▸ **Exercise objective**:
Every record must come back exactly as given.
==== Supplied data ====
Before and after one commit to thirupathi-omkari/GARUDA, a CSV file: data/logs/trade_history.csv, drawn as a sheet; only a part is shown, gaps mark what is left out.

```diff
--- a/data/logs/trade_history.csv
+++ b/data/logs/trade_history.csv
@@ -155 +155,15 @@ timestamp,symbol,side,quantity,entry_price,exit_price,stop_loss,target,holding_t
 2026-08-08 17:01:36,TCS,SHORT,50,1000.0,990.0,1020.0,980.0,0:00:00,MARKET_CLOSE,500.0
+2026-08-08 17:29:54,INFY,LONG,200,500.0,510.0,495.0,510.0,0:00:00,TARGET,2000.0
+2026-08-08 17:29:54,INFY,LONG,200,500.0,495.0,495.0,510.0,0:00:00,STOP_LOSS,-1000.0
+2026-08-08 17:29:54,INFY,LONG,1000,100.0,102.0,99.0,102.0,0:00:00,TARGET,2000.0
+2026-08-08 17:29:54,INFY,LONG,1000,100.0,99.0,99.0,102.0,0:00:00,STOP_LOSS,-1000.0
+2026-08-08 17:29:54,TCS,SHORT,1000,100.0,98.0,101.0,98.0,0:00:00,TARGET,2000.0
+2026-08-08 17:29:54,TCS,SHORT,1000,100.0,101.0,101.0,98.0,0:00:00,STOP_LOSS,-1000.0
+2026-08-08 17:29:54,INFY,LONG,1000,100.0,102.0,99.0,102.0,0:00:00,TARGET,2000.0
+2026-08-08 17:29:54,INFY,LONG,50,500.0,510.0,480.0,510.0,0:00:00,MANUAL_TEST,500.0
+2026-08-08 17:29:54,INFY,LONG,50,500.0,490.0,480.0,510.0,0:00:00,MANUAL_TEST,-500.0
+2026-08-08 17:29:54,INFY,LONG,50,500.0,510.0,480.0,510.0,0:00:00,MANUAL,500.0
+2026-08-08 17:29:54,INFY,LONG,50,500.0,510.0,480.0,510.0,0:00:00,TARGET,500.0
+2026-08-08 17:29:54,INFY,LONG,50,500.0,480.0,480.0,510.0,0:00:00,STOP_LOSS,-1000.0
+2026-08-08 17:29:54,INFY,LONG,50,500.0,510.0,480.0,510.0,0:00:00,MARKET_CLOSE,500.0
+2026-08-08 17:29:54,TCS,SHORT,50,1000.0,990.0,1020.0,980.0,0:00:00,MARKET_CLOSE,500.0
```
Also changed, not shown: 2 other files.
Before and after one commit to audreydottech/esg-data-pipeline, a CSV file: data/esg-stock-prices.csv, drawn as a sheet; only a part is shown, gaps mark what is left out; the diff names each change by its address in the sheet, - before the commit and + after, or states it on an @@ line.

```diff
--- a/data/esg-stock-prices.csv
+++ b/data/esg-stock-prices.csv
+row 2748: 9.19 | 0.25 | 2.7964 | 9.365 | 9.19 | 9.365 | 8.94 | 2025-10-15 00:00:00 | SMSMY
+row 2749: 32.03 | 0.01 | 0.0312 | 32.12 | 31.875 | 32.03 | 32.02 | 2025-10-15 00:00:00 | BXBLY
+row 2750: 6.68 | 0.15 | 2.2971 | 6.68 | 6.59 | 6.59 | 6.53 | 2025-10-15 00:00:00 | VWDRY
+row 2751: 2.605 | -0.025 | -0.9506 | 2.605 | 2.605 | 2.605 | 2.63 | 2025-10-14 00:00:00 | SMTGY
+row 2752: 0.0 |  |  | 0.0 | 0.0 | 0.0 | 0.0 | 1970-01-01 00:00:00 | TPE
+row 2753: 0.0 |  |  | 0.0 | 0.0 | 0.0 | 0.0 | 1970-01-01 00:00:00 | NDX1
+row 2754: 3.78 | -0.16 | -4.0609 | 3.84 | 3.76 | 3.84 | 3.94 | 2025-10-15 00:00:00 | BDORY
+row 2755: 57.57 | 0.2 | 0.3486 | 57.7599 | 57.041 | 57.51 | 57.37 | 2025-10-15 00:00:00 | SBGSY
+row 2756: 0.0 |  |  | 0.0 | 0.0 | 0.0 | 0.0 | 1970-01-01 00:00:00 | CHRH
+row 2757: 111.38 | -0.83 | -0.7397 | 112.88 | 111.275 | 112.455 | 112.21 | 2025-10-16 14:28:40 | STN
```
====
▸ **Exercise solution**:
Before and after one commit to thirupathi-omkari/GARUDA, a CSV file: data/logs/trade_history.csv, drawn as a sheet; only a part is shown, gaps mark what is left out.

```diff
--- a/data/logs/trade_history.csv
+++ b/data/logs/trade_history.csv
@@ -155 +155,15 @@ timestamp,symbol,side,quantity,entry_price,exit_price,stop_loss,target,holding_t
 2026-08-08 17:01:36,TCS,SHORT,50,1000.0,990.0,1020.0,980.0,0:00:00,MARKET_CLOSE,500.0
+2026-08-08 17:29:54,INFY,LONG,200,500.0,510.0,495.0,510.0,0:00:00,TARGET,2000.0
+2026-08-08 17:29:54,INFY,LONG,200,500.0,495.0,495.0,510.0,0:00:00,STOP_LOSS,-1000.0
+2026-08-08 17:29:54,INFY,LONG,1000,100.0,102.0,99.0,102.0,0:00:00,TARGET,2000.0
+2026-08-08 17:29:54,INFY,LONG,1000,100.0,99.0,99.0,102.0,0:00:00,STOP_LOSS,-1000.0
+2026-08-08 17:29:54,TCS,SHORT,1000,100.0,98.0,101.0,98.0,0:00:00,TARGET,2000.0
+2026-08-08 17:29:54,TCS,SHORT,1000,100.0,101.0,101.0,98.0,0:00:00,STOP_LOSS,-1000.0
+2026-08-08 17:29:54,INFY,LONG,1000,100.0,102.0,99.0,102.0,0:00:00,TARGET,2000.0
+2026-08-08 17:29:54,INFY,LONG,50,500.0,510.0,480.0,510.0,0:00:00,MANUAL_TEST,500.0
+2026-08-08 17:29:54,INFY,LONG,50,500.0,490.0,480.0,510.0,0:00:00,MANUAL_TEST,-500.0
+2026-08-08 17:29:54,INFY,LONG,50,500.0,510.0,480.0,510.0,0:00:00,MANUAL,500.0
+2026-08-08 17:29:54,INFY,LONG,50,500.0,510.0,480.0,510.0,0:00:00,TARGET,500.0
+2026-08-08 17:29:54,INFY,LONG,50,500.0,480.0,480.0,510.0,0:00:00,STOP_LOSS,-1000.0
+2026-08-08 17:29:54,INFY,LONG,50,500.0,510.0,480.0,510.0,0:00:00,MARKET_CLOSE,500.0
+2026-08-08 17:29:54,TCS,SHORT,50,1000.0,990.0,1020.0,980.0,0:00:00,MARKET_CLOSE,500.0
```
Also changed, not shown: 2 other files.
Before and after one commit to audreydottech/esg-data-pipeline, a CSV file: data/esg-stock-prices.csv, drawn as a sheet; only a part is shown, gaps mark what is left out; the diff names each change by its address in the sheet, - before the commit and + after, or states it on an @@ line.

```diff
--- a/data/esg-stock-prices.csv
+++ b/data/esg-stock-prices.csv
+row 2748: 9.19 | 0.25 | 2.7964 | 9.365 | 9.19 | 9.365 | 8.94 | 2025-10-15 00:00:00 | SMSMY
+row 2749: 32.03 | 0.01 | 0.0312 | 32.12 | 31.875 | 32.03 | 32.02 | 2025-10-15 00:00:00 | BXBLY
+row 2750: 6.68 | 0.15 | 2.2971 | 6.68 | 6.59 | 6.59 | 6.53 | 2025-10-15 00:00:00 | VWDRY
+row 2751: 2.605 | -0.025 | -0.9506 | 2.605 | 2.605 | 2.605 | 2.63 | 2025-10-14 00:00:00 | SMTGY
+row 2752: 0.0 |  |  | 0.0 | 0.0 | 0.0 | 0.0 | 1970-01-01 00:00:00 | TPE
+row 2753: 0.0 |  |  | 0.0 | 0.0 | 0.0 | 0.0 | 1970-01-01 00:00:00 | NDX1
+row 2754: 3.78 | -0.16 | -4.0609 | 3.84 | 3.76 | 3.84 | 3.94 | 2025-10-15 00:00:00 | BDORY
+row 2755: 57.57 | 0.2 | 0.3486 | 57.7599 | 57.041 | 57.51 | 57.37 | 2025-10-15 00:00:00 | SBGSY
+row 2756: 0.0 |  |  | 0.0 | 0.0 | 0.0 | 0.0 | 1970-01-01 00:00:00 | CHRH
+row 2757: 111.38 | -0.83 | -0.7397 | 112.88 | 111.275 | 112.455 | 112.21 | 2025-10-16 14:28:40 | STN
```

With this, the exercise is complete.